As we discovered last week, the fundamentals of direct marketing drive successful Web-based campaigns (especially with e-mail marketing). But there’s always more to learn. That’s why we brought back award-winning copywriter Karen Gedney, president & creative director, Karen Gedney Communications, for a second round of questions. Gedney helped lead direct mail campaigns in the 1980s and '90s for such big-name brands as Newsweek, American Express and Citibank. In more recent years, she’s been writing e-mail, Web and direct mail copy for Gartner, Prudential and Natural Resources Defense Council, among others. Specifically in terms of fundraising, Gedney’s contributes prose and direction to the tune of campaign revenues that are often dozens of times larger than the initial investment. How does she do it? Like all crafty direct marketers, she tests like crazy. Gedney recently spoke with writer Christopher Heine about her techniques. Below are some excerpts:
Brandweek: Last week, we addressed subject-line length in detail. Now, let’s look at copy length. You’ve stated in the past that 350 total words performs greatly for fundraising e-mails. Does that number apply to consumer or business-to-business marketers, too?
Karen Gedney: That all depends and should be tested. And you have to know your niche. For instance, if I am marketing Dunkin’ Donuts, I’d put a lot of time into the right subject line, the right headline and the right coupon. But I probably wouldn’t be describing the donuts in loving detail. I think marketers who sell information products, even to consumers, do very long e-mails. Sometimes, they can be thousands of words. That makes sense to me because in direct mail, you’d often have a sales story go for four pages.
BW: I’ve heard that you’ve often leveraged the wealth of free content at YouTube to inspire your copywriting. Is this true?
BW: How’d you get started using this interesting technique?
KG: Usually when a client sends me their research, it’s kind of dry. I mean, I am a big reader. I pore over every document they send me, and I highlight every sentence that I find interesting. But I do find sometimes that if you can see it in action – especially in fundraising – it helps.
BW: How much attention should direct marketers give to mobile e-mail?
KG: A lot. It’s exploding. People are doing more than before with it. With the iPhone now, you can actually see the HTML. That group isn’t huge yet. But if it keeps moving in the direction of more and more smart-phone usage, which I am sure it will, that will be great because e-mails will look great.
BW: What do marketers need to know when it comes to using e-mail and a mail piece as a one-two punch?
KG: Yeah, a theme for 2009 is "more multichannel." What you can do is send a pre-alert e-mail that includes a picture of the marketing package before it goes in-home. With this tactic, you get some recognition going. And then you can follow up by e-mail. I am working on this with some clients for renewals, and it seems to be helping.
BW: Speaking of multichannel, how can social media work with e-mail and direct mail?

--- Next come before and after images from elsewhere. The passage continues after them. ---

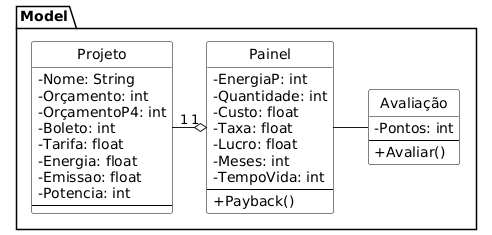
JoaoPinheiross/projeto_avpa keeps this PlantUML diagram as diagramas/diagrama_classe.png. Above is the earlier version. Source of this version:
```plantuml
@startuml
skinparam style strictuml
skinparam Class {
    BackgroundColor white
    BorderColor black
    IconFontSize 0
}

skinparam classAttributeIconSize 0

package "Model" {

class Projeto {
    - Nome: String
    - Orçamento: int
    - OrçamentoP4: int
    - Boleto: int
    - Tarifa: float
    - Energia: float
    - Emissao: float
    - Potencia: int
    --
}

class Painel {
    - EnergiaP: int
    - Quantidade: int
    - Custo: float
    - Taxa: float
    - Lucro: float
    - Meses: int
    - TempoVida: int
    --
    + Payback()
}

class Avaliação {
    - Pontos: int
    --
    + Avaliar()
}

Projeto "1" -r-o "1" Painel
Painel -r- Avaliação

}
@enduml
```
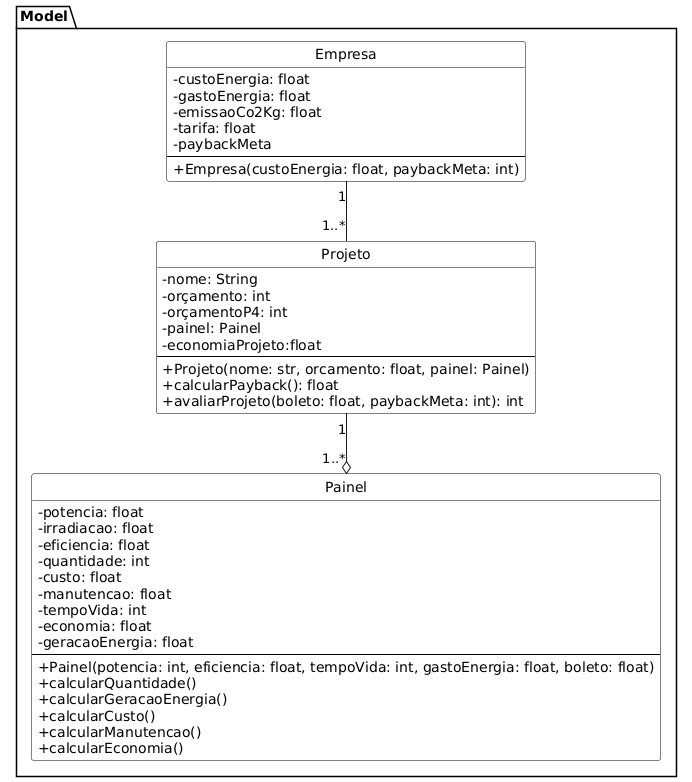
The same diagram one commit later.

Commit message:
Ajust diagrama de classe

Diff of the diagram source:
```diff
@@ -11,37 +11,48 @@
 package "Model" {
 
 class Projeto {
-    - Nome: String
-    - Orçamento: int
-    - OrçamentoP4: int
-    - Boleto: int
-    - Tarifa: float
-    - Energia: float
-    - Emissao: float
-    - Potencia: int
+    - nome: String
+    - orçamento: int
+    - orçamentoP4: int
+    - painel: Painel
+    - economiaProjeto:float
     --
+    + Projeto(nome: str, orcamento: float, painel: Painel)
+    + calcularPayback(): float
+    + avaliarProjeto(boleto: float, paybackMeta: int): int
 }
 
 class Painel {
-    - EnergiaP: int
-    - Quantidade: int
-    - Custo: float
-    - Taxa: float
-    - Lucro: float
-    - Meses: int
-    - TempoVida: int
+    - potencia: float
+    - irradiacao: float
+    - eficiencia: float
+    - quantidade: int
+    - custo: float
+    - manutencao: float
+    - tempoVida: int
+    - economia: float
+    - geracaoEnergia: float
     --
-    + Payback()
+    + Painel(potencia: int, eficiencia: float, tempoVida: int, gastoEnergia: float, boleto: float)
+    + calcularQuantidade()
+    + calcularGeracaoEnergia()
+    + calcularCusto()
+    + calcularManutencao()
+    + calcularEconomia()
 }
 
-class Avaliação {
-    - Pontos: int
+class Empresa {
+    - custoEnergia: float
+    - gastoEnergia: float
+    - emissaoCo2Kg: float
+    - tarifa: float
+    - paybackMeta
     --
-    + Avaliar()
+    + Empresa(custoEnergia: float, paybackMeta: int)
 }
 
-Projeto "1" -r-o "1" Painel
-Painel -r- Avaliação
+Projeto "1" --o "1..*" Painel
+Empresa "1" -- "1..*" Projeto
 
 }
 @enduml
```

KG: When I am writing an e-mail or direct mail campaign, I am now thinking about how can I extend the impact of the campaign in social media. I just launched an e-mail campaign with a big Facebook component and the early results are very good. This success will embolden the client to keep exploring new social media ideas. Realistically, since it's still not proven as a revenue-generator, you have to look at Facebook as an audience and brand builder with friends telling friends. But also, we are now including inserts in our direct mail that encourage people to take action online and on Facebook— so it is all working synergistically.